• [How to complete this task] Filter the records, keeping every line that has the string "span".

[[ Dataset content open ]]

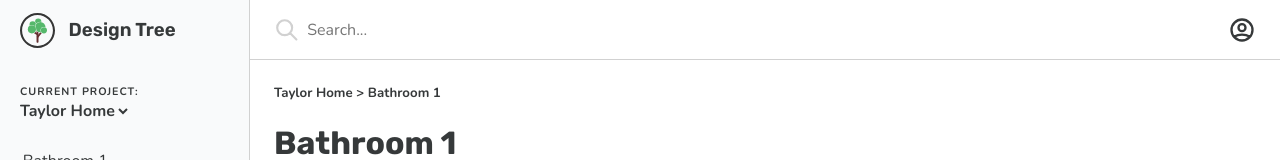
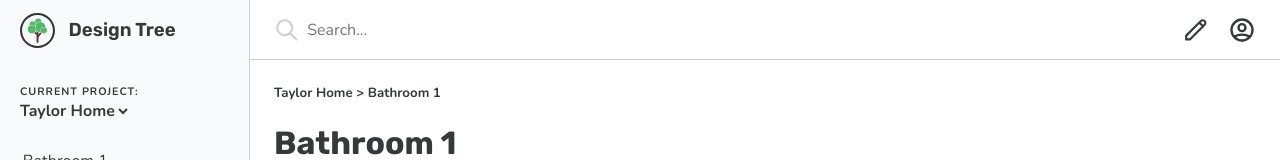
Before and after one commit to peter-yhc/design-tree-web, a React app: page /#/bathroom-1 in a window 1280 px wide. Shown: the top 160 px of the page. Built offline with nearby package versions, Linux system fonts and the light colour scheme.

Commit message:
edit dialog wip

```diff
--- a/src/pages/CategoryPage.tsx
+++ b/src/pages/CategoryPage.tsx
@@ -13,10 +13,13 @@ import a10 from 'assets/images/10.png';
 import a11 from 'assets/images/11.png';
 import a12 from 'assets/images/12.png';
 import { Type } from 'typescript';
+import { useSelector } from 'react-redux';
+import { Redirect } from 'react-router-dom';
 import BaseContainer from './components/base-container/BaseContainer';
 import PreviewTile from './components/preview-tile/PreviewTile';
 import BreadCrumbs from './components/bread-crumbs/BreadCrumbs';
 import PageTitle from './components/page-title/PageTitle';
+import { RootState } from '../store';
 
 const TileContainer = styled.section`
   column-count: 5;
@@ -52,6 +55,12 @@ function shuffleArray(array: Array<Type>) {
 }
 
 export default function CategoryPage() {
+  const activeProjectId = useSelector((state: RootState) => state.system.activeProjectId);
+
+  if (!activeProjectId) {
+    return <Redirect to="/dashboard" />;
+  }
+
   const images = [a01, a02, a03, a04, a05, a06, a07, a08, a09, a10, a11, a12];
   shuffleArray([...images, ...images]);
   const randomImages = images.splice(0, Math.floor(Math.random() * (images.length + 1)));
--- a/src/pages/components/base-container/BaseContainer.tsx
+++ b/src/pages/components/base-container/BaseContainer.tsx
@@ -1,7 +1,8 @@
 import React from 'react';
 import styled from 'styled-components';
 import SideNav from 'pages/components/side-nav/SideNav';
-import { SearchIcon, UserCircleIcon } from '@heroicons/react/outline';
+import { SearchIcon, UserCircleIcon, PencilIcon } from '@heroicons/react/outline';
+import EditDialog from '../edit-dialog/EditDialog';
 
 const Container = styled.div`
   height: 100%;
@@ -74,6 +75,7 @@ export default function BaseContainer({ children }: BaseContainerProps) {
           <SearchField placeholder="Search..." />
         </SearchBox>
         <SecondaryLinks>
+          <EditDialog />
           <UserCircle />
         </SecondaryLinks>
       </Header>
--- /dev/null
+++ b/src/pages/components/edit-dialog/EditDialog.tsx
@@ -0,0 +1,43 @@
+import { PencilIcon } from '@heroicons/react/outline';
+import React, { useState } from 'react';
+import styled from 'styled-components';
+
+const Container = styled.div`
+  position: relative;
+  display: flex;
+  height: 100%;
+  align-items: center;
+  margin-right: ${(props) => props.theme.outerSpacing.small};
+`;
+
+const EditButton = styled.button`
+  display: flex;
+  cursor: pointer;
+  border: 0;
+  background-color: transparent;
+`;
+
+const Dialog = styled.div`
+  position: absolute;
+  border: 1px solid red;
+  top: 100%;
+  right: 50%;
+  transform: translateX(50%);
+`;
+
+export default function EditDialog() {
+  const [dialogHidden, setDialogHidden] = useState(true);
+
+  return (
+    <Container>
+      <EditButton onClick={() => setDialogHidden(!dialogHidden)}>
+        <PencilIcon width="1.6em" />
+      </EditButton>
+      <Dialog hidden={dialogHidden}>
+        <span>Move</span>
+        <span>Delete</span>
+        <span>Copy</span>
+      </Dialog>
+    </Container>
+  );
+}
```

[[ Dataset content closed ]]

• [Task response]
+        <span>Move</span>
+        <span>Delete</span>
+        <span>Copy</span>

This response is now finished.